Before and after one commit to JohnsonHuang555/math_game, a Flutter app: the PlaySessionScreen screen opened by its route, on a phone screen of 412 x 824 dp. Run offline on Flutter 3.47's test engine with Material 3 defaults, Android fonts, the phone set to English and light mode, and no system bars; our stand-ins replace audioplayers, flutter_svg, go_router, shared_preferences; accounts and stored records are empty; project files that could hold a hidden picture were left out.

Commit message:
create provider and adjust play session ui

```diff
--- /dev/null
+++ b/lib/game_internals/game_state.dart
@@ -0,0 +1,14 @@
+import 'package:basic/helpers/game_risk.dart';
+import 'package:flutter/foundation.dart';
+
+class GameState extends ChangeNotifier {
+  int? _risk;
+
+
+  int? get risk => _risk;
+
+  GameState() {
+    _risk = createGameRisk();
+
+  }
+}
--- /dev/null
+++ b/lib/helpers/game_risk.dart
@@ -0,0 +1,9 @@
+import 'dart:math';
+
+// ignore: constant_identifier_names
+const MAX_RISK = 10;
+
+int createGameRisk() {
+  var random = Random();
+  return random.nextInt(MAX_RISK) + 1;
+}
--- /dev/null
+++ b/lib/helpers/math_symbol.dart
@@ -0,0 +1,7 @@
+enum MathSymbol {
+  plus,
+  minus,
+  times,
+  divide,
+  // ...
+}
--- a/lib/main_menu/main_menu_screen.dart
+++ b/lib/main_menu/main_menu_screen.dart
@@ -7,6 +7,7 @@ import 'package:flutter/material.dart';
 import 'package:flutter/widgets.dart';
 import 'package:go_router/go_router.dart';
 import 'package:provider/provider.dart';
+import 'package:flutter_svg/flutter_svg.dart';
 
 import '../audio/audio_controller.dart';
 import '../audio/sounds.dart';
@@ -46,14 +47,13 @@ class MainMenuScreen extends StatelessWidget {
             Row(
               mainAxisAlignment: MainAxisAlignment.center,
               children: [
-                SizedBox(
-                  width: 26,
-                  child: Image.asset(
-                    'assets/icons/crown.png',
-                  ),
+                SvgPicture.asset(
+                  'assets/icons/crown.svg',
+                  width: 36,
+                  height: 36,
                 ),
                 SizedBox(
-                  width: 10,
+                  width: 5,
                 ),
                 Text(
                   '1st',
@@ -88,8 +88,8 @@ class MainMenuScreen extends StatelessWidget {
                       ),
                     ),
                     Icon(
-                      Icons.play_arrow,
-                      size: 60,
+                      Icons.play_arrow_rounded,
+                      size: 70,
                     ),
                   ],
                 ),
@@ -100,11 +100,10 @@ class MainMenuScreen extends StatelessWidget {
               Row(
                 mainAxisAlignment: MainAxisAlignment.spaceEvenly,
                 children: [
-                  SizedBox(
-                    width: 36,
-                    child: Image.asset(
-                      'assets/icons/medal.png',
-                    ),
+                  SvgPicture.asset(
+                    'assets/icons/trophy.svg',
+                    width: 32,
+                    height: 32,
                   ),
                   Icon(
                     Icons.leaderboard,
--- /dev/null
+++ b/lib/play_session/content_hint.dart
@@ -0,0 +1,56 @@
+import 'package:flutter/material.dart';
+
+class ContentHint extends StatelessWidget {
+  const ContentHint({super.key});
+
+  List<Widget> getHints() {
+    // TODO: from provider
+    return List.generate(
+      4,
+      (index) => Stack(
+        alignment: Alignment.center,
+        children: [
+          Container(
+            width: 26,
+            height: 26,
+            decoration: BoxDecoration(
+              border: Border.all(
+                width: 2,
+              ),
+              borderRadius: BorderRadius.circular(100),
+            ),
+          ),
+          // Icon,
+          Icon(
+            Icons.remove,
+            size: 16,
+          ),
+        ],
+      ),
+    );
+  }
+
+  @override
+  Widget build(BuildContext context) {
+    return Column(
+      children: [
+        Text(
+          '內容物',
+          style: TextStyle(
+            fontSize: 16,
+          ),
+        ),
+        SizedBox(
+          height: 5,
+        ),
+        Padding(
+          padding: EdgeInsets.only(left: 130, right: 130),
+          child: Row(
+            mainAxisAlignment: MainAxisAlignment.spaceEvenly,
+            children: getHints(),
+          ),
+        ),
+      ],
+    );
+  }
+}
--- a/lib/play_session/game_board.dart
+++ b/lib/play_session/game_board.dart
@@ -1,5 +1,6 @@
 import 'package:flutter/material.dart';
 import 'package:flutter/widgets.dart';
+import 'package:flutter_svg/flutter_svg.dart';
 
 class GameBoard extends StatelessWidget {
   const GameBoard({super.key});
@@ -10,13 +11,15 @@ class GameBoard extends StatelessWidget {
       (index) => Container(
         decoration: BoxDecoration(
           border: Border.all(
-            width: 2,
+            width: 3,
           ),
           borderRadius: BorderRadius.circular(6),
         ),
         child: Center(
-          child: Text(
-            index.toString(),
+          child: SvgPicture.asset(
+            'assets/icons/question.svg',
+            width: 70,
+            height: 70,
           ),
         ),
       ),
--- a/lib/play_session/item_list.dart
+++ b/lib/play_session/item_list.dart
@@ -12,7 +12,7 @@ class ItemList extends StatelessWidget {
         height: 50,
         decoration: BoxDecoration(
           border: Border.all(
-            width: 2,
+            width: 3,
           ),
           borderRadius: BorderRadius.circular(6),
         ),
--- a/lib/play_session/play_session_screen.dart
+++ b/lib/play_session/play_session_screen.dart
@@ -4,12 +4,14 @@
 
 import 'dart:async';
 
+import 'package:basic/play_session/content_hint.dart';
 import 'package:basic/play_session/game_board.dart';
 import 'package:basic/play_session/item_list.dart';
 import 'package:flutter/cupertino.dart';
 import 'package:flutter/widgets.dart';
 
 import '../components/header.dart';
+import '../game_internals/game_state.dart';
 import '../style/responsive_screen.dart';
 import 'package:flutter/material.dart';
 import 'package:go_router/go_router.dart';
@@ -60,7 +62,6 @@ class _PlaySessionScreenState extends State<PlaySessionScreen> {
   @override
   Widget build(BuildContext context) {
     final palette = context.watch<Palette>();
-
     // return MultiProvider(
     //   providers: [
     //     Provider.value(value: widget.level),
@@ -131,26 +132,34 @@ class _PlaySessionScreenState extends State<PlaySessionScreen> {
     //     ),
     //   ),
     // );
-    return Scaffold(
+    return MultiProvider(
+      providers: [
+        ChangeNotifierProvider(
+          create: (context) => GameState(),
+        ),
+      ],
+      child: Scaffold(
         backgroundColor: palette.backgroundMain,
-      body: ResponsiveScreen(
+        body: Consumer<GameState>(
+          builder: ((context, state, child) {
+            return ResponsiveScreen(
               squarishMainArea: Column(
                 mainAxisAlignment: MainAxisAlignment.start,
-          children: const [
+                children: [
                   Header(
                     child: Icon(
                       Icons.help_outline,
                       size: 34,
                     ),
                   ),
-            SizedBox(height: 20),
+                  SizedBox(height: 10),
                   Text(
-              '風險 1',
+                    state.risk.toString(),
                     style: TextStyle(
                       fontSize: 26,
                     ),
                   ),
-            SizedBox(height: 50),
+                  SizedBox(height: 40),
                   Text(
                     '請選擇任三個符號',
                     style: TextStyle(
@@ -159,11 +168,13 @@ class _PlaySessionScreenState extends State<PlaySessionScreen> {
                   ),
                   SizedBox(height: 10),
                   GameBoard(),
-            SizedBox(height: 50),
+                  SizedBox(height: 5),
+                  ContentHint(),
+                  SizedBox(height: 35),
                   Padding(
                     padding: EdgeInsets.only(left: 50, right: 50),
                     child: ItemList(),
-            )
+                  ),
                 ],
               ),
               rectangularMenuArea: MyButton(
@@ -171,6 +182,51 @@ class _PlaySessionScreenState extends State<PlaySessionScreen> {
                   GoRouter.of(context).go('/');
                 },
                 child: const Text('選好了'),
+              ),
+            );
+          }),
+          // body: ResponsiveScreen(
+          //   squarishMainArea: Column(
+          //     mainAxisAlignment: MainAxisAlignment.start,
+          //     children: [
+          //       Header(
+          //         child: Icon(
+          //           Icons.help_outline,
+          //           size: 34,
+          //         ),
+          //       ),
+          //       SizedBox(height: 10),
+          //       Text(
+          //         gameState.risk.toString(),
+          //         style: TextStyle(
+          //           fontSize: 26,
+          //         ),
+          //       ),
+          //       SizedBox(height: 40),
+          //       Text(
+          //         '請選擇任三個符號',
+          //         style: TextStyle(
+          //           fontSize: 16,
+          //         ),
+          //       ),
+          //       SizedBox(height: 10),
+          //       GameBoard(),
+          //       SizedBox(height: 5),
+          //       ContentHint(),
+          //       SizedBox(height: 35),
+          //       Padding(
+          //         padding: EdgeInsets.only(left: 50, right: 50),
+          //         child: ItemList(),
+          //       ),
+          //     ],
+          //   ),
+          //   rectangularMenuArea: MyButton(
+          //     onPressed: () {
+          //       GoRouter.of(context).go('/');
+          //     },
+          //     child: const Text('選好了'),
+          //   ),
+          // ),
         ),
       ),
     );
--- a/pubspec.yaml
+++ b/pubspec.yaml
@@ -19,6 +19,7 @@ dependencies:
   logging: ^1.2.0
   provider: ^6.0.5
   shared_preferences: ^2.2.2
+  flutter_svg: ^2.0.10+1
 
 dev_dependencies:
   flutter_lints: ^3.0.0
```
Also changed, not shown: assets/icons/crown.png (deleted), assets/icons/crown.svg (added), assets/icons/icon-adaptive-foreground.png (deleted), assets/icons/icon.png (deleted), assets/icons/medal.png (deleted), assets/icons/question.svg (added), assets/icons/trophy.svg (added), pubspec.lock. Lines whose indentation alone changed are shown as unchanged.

§ §

» **Assigned task**:
Please copy each line from the material above in which the string "children" appears.

» **Final answer**:
               children: [
                 children: [
+        children: [
+      children: [
+            children: getHints(),
-          children: const [
+                children: [
+          //     children: [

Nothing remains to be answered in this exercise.